Monday, July 26, 2010
I Would Eat Them in a House
One of our Araucana pullets has started laying. Her eggs are green ;). We believe that the Rhode Island Red pullet has also started laying (brown eggs). That means seven of our eight chickens are now laying age. On a good day, we can expect ten eggs (including the, like clockwork, three duck eggs per day ... every day). It hasn't happened, yet, but it is now possible.
I am so thankful for the six dozen eggs we have right now. Six dozen! That's so incredible to me, and I simply can not convey - without my listener being able to hear my voice and see my facial expressions - the gratitude I feel.
And I went out today to just look around the garden a bit. Pumpkin will be a staple this winter. The hybrid small pumpkin seeds I purchased from Johnny Seed have done exactly as the package proclaims. Very short vine with LOTS of pumpkins. Even in buckets, these little vines are producing two to five pumpkins each. It's incredible.
We have been so blessed with our garden this year, and even with all of the failures (you're not going to hear about ;), it's been an amazing season here on our nanofarm.

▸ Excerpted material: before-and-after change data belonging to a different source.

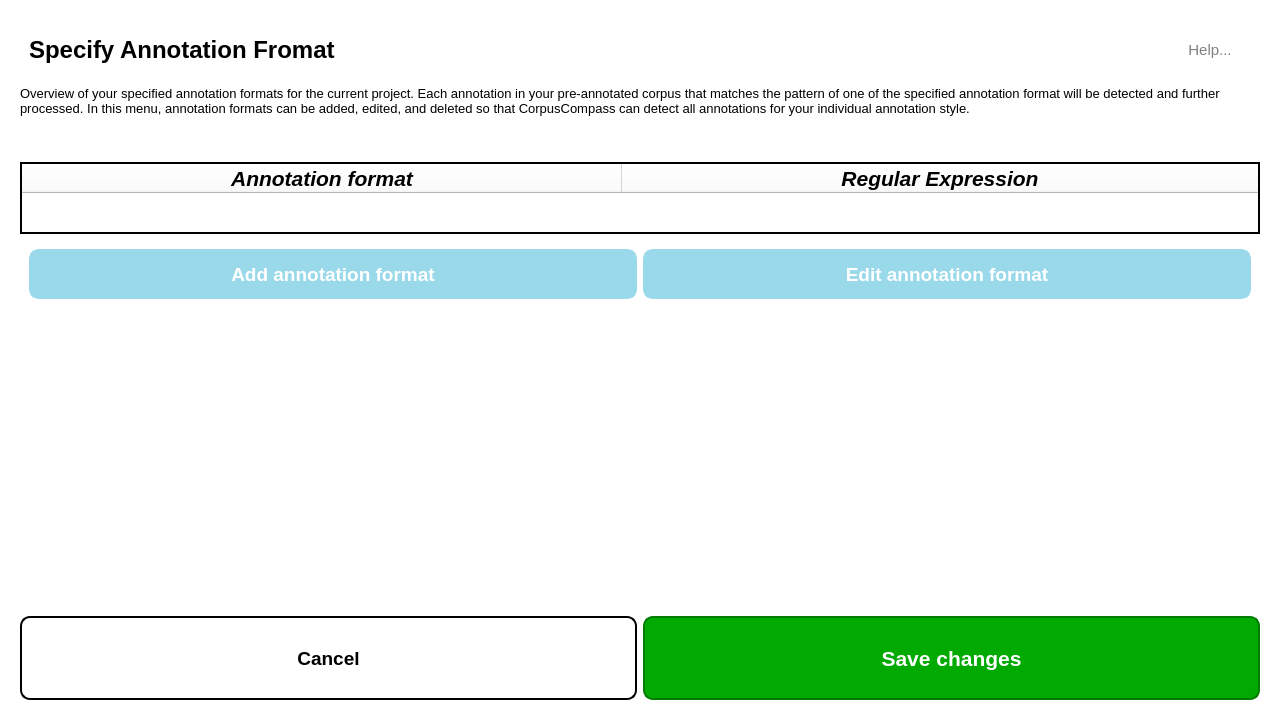
The window that corpuscompass/view/res/annotation_format_table_tab.ui (nicofirst1/CorpusCompass) describes before a commit, drawn with Qt 5.
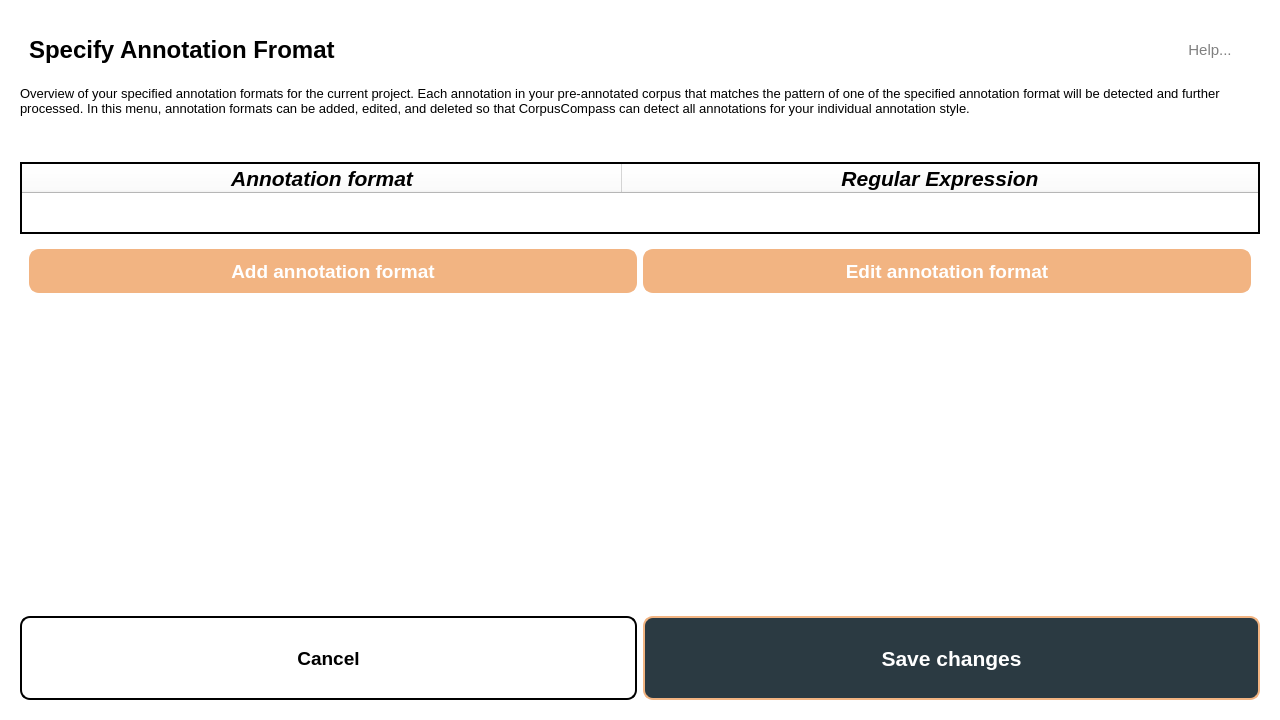
The same window after the commit. Icons and pictures are not drawn.

What changed in the file:
```diff
--- a/corpuscompass/view/res/annotation_format_table_tab.ui
+++ b/corpuscompass/view/res/annotation_format_table_tab.ui
@@ -16,13 +16,13 @@
 }
 
 QPushButton {
-    background-color:rgb(154, 217, 234) ;
+    background-color:rgb(242, 180, 130) ;
 	color: white;
     min-width: 80px;
 	min-height: 40px;
 	border-style: solid;
-	border-color: rgb(154, 217, 234);
-	border-width: 5px;
+	border-color: rgb(242, 180, 130);
+	border-width: 2px;
 	border-radius: 10px;
 }
 
@@ -31,7 +31,11 @@
 	border-color: rgb(134, 189, 203);
 	color: rgb(245, 245, 245);
 }
-
+QPushButton:hover {
+	background-color:rgb(208, 105, 22);
+	border-color: rgb(162, 81, 17);
+	color: rgb(245, 245, 245);
+}
 QPushButton:flat {
     border: none; /* no border for a flat push button */
 }
@@ -480,10 +484,8 @@
         <property name="styleSheet">
          <string notr="true">QPushButton {
 	color: white;
-	background-color: rgb(0, 170, 0);
+	background-color: rgb(43, 58, 66);
 	border-style: solid;
-	border-color: rgb(0, 125, 0);
-	border-width: 2px;
 	border-radius: 10px;
 }
 
```
Left out of the diff: 4 changed lines with no effect on the pictures.
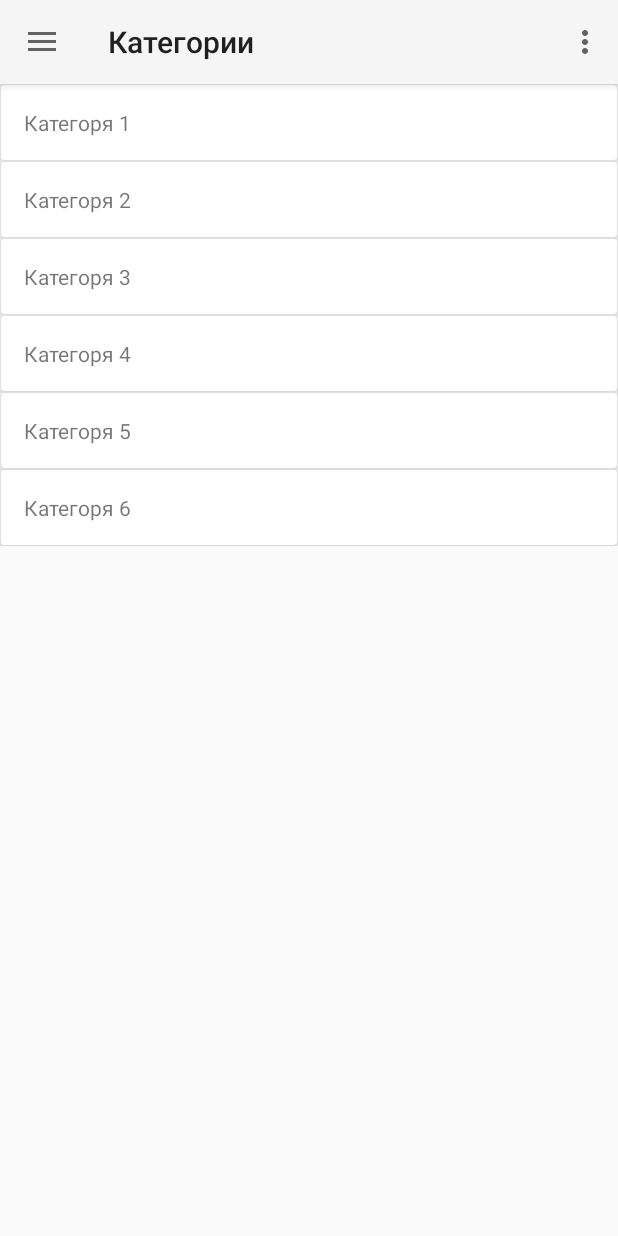
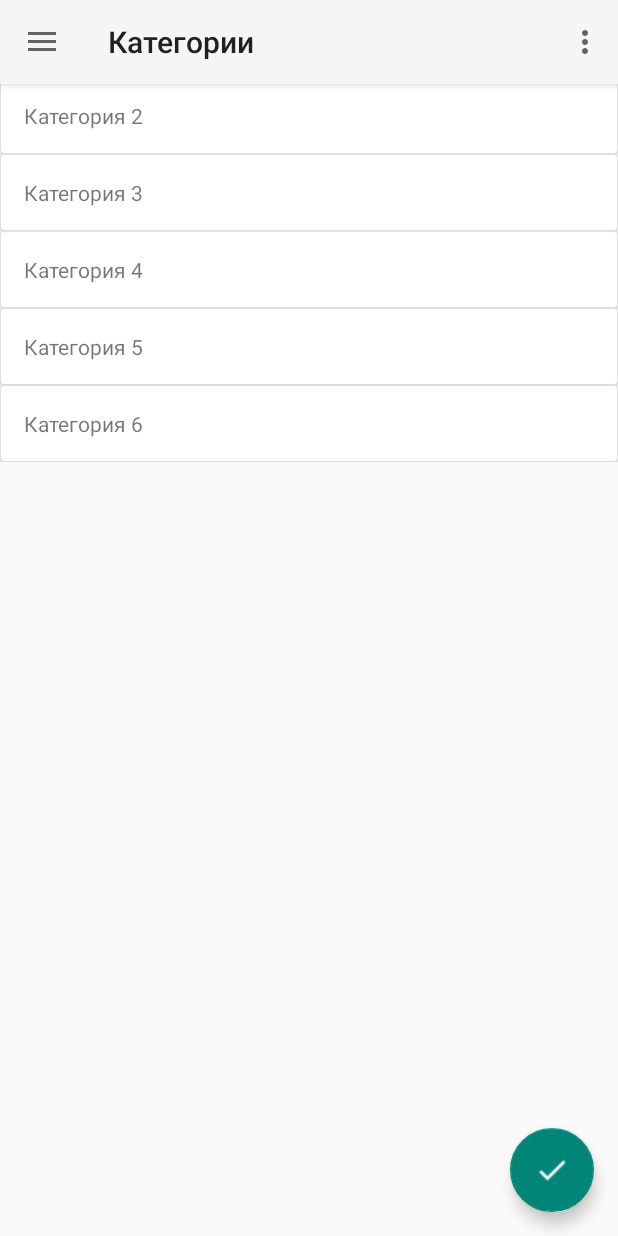
Before and after one commit to Kisiev/MoneyTracker_v2.0, an Android app: the screen it shows after launch (MainActivity), in the side drawer, after a tap on "Категории", on a phone screen of 412 x 824 dp. Run offline under Robolectric (Android 15) with nearby library versions, the phone set to English and light mode, and no system bars.

Commit message:
добавил actionButton в категории и траты. добавил им слушатели

```diff
--- a/app/src/main/java/money/android/bignerdranch/com/moneytracker/UI/MainActivity.java
+++ b/app/src/main/java/money/android/bignerdranch/com/moneytracker/UI/MainActivity.java
@@ -4,6 +4,8 @@ import android.content.Intent;
 import android.graphics.Color;
 import android.os.Bundle;
 import android.os.LocaleList;
+import android.support.design.widget.FloatingActionButton;
+import android.support.design.widget.Snackbar;
 import android.support.v4.app.Fragment;
 import android.support.v4.app.FragmentManager;
 import android.support.v4.app.FragmentTransaction;
@@ -17,7 +19,9 @@ import android.support.v7.widget.Toolbar;
 import android.view.Choreographer;
 import android.view.Menu;
 import android.view.MenuItem;
+import android.view.View;
 import android.widget.TextView;
+import android.widget.Toast;
 
 import money.android.bignerdranch.com.moneytracker.UI.fragments.CategoryFragment;
 import money.android.bignerdranch.com.moneytracker.UI.fragments.ExpensesFragment;
@@ -31,7 +35,7 @@ public class MainActivity extends AppCompatActivity
     protected Toolbar toolbar;
     protected DrawerLayout drawer;
     protected NavigationView navigationView;
-    TextView toolTitel;
+    protected TextView toolTitel;
     Bundle saveInst;
     public static final String TAG = "myLog";
 
@@ -48,6 +52,8 @@ public class MainActivity extends AppCompatActivity
                 this, drawer, toolbar, R.string.navigation_drawer_open, R.string.navigation_drawer_close);
         drawer.setDrawerListener(toggle);
         toggle.syncState();
+
+
 
         navigationView = (NavigationView) findViewById(R.id.navigation_view);
         navigationView.setNavigationItemSelectedListener(this);
@@ -71,7 +77,9 @@ public class MainActivity extends AppCompatActivity
             }
         });
 
+
     }
+
     private void replaceFragment(Fragment fragment) {
           String backStackName = fragment.getClass().getName();
 
--- a/app/src/main/java/money/android/bignerdranch/com/moneytracker/UI/fragments/CategoryFragment.java
+++ b/app/src/main/java/money/android/bignerdranch/com/moneytracker/UI/fragments/CategoryFragment.java
@@ -2,6 +2,8 @@ package money.android.bignerdranch.com.moneytracker.UI.fragments;
 
 import android.os.Bundle;
 import android.support.annotation.Nullable;
+import android.support.design.widget.FloatingActionButton;
+import android.support.design.widget.Snackbar;
 import android.support.v4.app.Fragment;
 import android.support.v7.widget.LinearLayoutManager;
 import android.support.v7.widget.RecyclerView;
@@ -21,7 +23,7 @@ import money.android.bignerdranch.com.moneytracker.models.ExpenseModel;
 /**
  * Created by User on 19.09.2016.
  */
-public class CategoryFragment extends Fragment {
+public class CategoryFragment extends Fragment implements View.OnClickListener{
 
     RecyclerView recyclerView;
     CategoryAdapter categoryAdapter;
@@ -35,19 +37,30 @@ public class CategoryFragment extends Fragment {
         categoryAdapter = new CategoryAdapter(getCategory());
         recyclerView.setLayoutManager(new LinearLayoutManager(getActivity()));
         recyclerView.setAdapter(categoryAdapter);
-
+        onClick(rootView);
         return rootView;
     }
 
     private List<CategoryModel> getCategory()
     {
         List<CategoryModel> category = new ArrayList<>();
-        category.add(new CategoryModel("Категоря 1"));
-        category.add(new CategoryModel("Категоря 2"));
-        category.add(new CategoryModel("Категоря 3"));
-        category.add(new CategoryModel("Категоря 4"));
-        category.add(new CategoryModel("Категоря 5"));
-        category.add(new CategoryModel("Категоря 6"));
+        category.add(new CategoryModel("Категория 1"));
+        category.add(new CategoryModel("Категория 2"));
+        category.add(new CategoryModel("Категория 3"));
+        category.add(new CategoryModel("Категория 4"));
+        category.add(new CategoryModel("Категория 5"));
+        category.add(new CategoryModel("Категория 6"));
         return category;
     }
+
+    @Override
+    public void onClick(View view) {
+        FloatingActionButton actionButton = (FloatingActionButton) view.findViewById(R.id.categoryActionButton);
+        actionButton.setOnClickListener(new View.OnClickListener() {
+            @Override
+            public void onClick(View view) {
+                Snackbar.make(view, getString(R.string.category), Snackbar.LENGTH_LONG).show();
+            }
+        });
+    }
 }
--- a/app/src/main/java/money/android/bignerdranch/com/moneytracker/UI/fragments/ExpensesFragment.java
+++ b/app/src/main/java/money/android/bignerdranch/com/moneytracker/UI/fragments/ExpensesFragment.java
@@ -3,9 +3,12 @@ package money.android.bignerdranch.com.moneytracker.UI.fragments;
 
 import android.os.Bundle;
 import android.support.annotation.Nullable;
+import android.support.design.widget.FloatingActionButton;
+import android.support.design.widget.Snackbar;
 import android.support.v4.app.Fragment;
 import android.support.v7.widget.LinearLayoutManager;
 import android.support.v7.widget.RecyclerView;
+import android.util.Log;
 import android.view.LayoutInflater;
 import android.view.View;
 import android.view.ViewGroup;
@@ -17,7 +20,7 @@ import money.android.bignerdranch.com.moneytracker.R;
 import money.android.bignerdranch.com.moneytracker.UI.adapters.ExpensesAdapter;
 import money.android.bignerdranch.com.moneytracker.models.ExpenseModel;
 
-public class ExpensesFragment extends Fragment {
+public class ExpensesFragment extends Fragment implements View.OnClickListener{
 
     RecyclerView recyclerView;
     ExpensesAdapter expensesAdapter;
@@ -32,6 +35,7 @@ public class ExpensesFragment extends Fragment {
         expensesAdapter = new ExpensesAdapter(getExpenses());
         recyclerView.setLayoutManager(new LinearLayoutManager(getActivity()));
         recyclerView.setAdapter(expensesAdapter);
+        onClick(rootView);
         return rootView;
     }
 
@@ -60,4 +64,16 @@ public class ExpensesFragment extends Fragment {
         expense.add(new ExpenseModel("Бумага", "564"));
         return expense;
     }
+
+    @Override
+    public void onClick(View view) {
+        FloatingActionButton actionButton = (FloatingActionButton) view.findViewById(R.id.expensesActionButton);
+        actionButton.setOnClickListener(new View.OnClickListener() {
+            @Override
+            public void onClick(View view) {
+                Snackbar.make(view, getString(R.string.spends), Snackbar.LENGTH_LONG).show();
+                Log.d("Ex", "fab");
+            }
+        });
+    }
 }
--- a/app/src/main/res/layout/category_fragment.xml
+++ b/app/src/main/res/layout/category_fragment.xml
@@ -1,15 +1,25 @@
 <?xml version="1.0" encoding="utf-8"?>
-<LinearLayout xmlns:android="http://schemas.android.com/apk/res/android"
+<android.support.design.widget.CoordinatorLayout
+    xmlns:android="http://schemas.android.com/apk/res/android"
+    xmlns:app="http://schemas.android.com/apk/res-auto"
               android:orientation="vertical"
               android:layout_width="match_parent"
               android:layout_height="match_parent"
-              android:id="@+id/category_fragment_root"
-              android:layout_marginTop="?attr/actionBarSize">
+              android:id="@+id/category_fragment_root">
     <android.support.v7.widget.RecyclerView
         android:layout_width="match_parent"
         android:layout_height="wrap_content"
         android:id="@+id/list_of_category">
 
     </android.support.v7.widget.RecyclerView>
+    <android.support.design.widget.FloatingActionButton
+        android:layout_width="wrap_content"
+        android:layout_height="wrap_content"
+        android:src="@mipmap/check"
+        android:layout_gravity="end|bottom"
+        android:clickable="true"
+        android:id="@+id/categoryActionButton"
+        android:layout_margin="@dimen/fabMargin"
+        app:layout_behavior="@string/fabBehaviorPack"/>
 
-</LinearLayout>
+</android.support.design.widget.CoordinatorLayout>
--- a/app/src/main/res/layout/expenses_fragment.xml
+++ b/app/src/main/res/layout/expenses_fragment.xml
@@ -19,7 +19,9 @@
        android:src="@mipmap/check"
        android:layout_gravity="end|bottom"
        android:clickable="true"
+       android:id="@+id/expensesActionButton"
        android:layout_margin="@dimen/fabMargin"
        app:layout_behavior="@string/fabBehaviorPack"/>
 
+
 </android.support.design.widget.CoordinatorLayout>
```
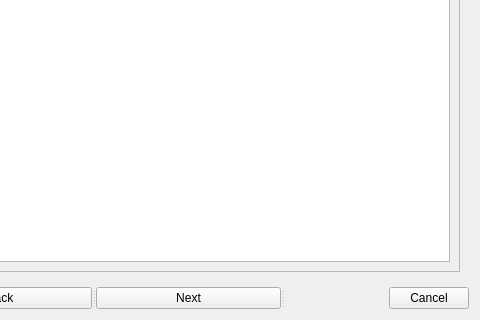
Qt form admin_client/client_gui/app/UserNew/forms/UserNew.ui (deskos-xp/SaffronServer) before a commit; both pictures show x 292 to 772 and y 342 to 662 of the 772 by 662 pixel window.
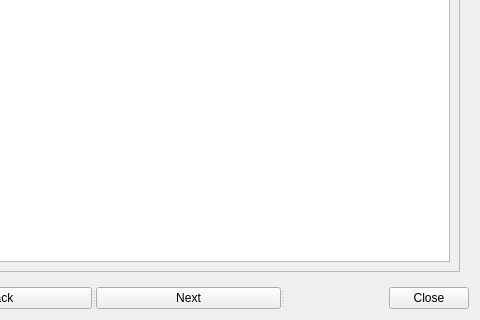
The same form after that commit. The open tabs and pages were chosen to show the change.

Commit message: add major updates to usernew dialog, more tests are needed

```diff
--- a/admin_client/client_gui/app/UserNew/forms/UserNew.ui
+++ b/admin_client/client_gui/app/UserNew/forms/UserNew.ui
@@ -270,7 +270,7 @@
        <enum>Qt::Horizontal</enum>
       </property>
       <property name="standardButtons">
-       <set>QDialogButtonBox::Cancel</set>
+       <set>QDialogButtonBox::Close</set>
       </property>
       <property name="centerButtons">
        <bool>false</bool>
```
Left out of the diff: 26 changed lines with no effect on the pictures. The commit also changes 95 other files.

If I were still doing the IDC, I'd say that I planted lettuce. The one bed that's not buried under squash vine had bolted, and so I pulled all of the plants (the ducks, chickens and rabbits were very happy) and reseeded the space with more lettuce. I was going to plant broccoli, but I didn't have any more seeds.
I'd also say that I made sauerkraut today. I had two heads of cabbage from the Farmer's Market, which equaled three quart jars. In about four weeks, we'll have sauerkraut. I can hardly wait. Have I mentioned that I really like sauerkraut? I'm planning to harvest all of the beets and use them in sauerkraut, too. I've never had beet sauerkraut, but I have heard of others who've tried it with great success.
I might also mention that we just purchased three wall sconce oil lamps. It was actually kind of fun walking into the store. We couldn't find them anywhere, and so we walked up to one of the employees to ask. As we approached, he said hello and inquired as to how he might help. I said, "We're looking for wall sconce oil lamps." He stuttered and said that he'd been expecting a question like, "where's the bathroom?" It was funny, and unfortunately, we had to order them, because the store didn't carry them.
We're experimenting with using non-petroleum based oil for lighting. So far, the best "lamp" we've used is the one Deus Ex Machina made using a canning jar and some cotton thread from the feed sacks. In fact, it provides as much light as our table-top oil lamp filled with kerosene, AND we even roasted marshmallows for S'Mores over the flame.
My neighbor asked me the other day if we could sustain ourselves on what we grow. I thought for a second, wondering, could we? I think the answer is yes.
Between the pumpkins and the potatoes, the chickens and the rabbits, what grains we have in the pantry, acorns that we harvest and process in the fall, apples that we'll pick, the frozen berries we've already picked, and any berries that we find, the Jerusalem artichokes that are in the ground, and wild foraging, we could probably make it through the winter and not starve. We'd be more hungry that we are now, and our meals would be rather bland, but we wouldn't starve.
And, thanks to all of the experimenting we've been doing with off-grid lighting, we're pretty confident that in a pinch, we won't be sitting in the dark ;).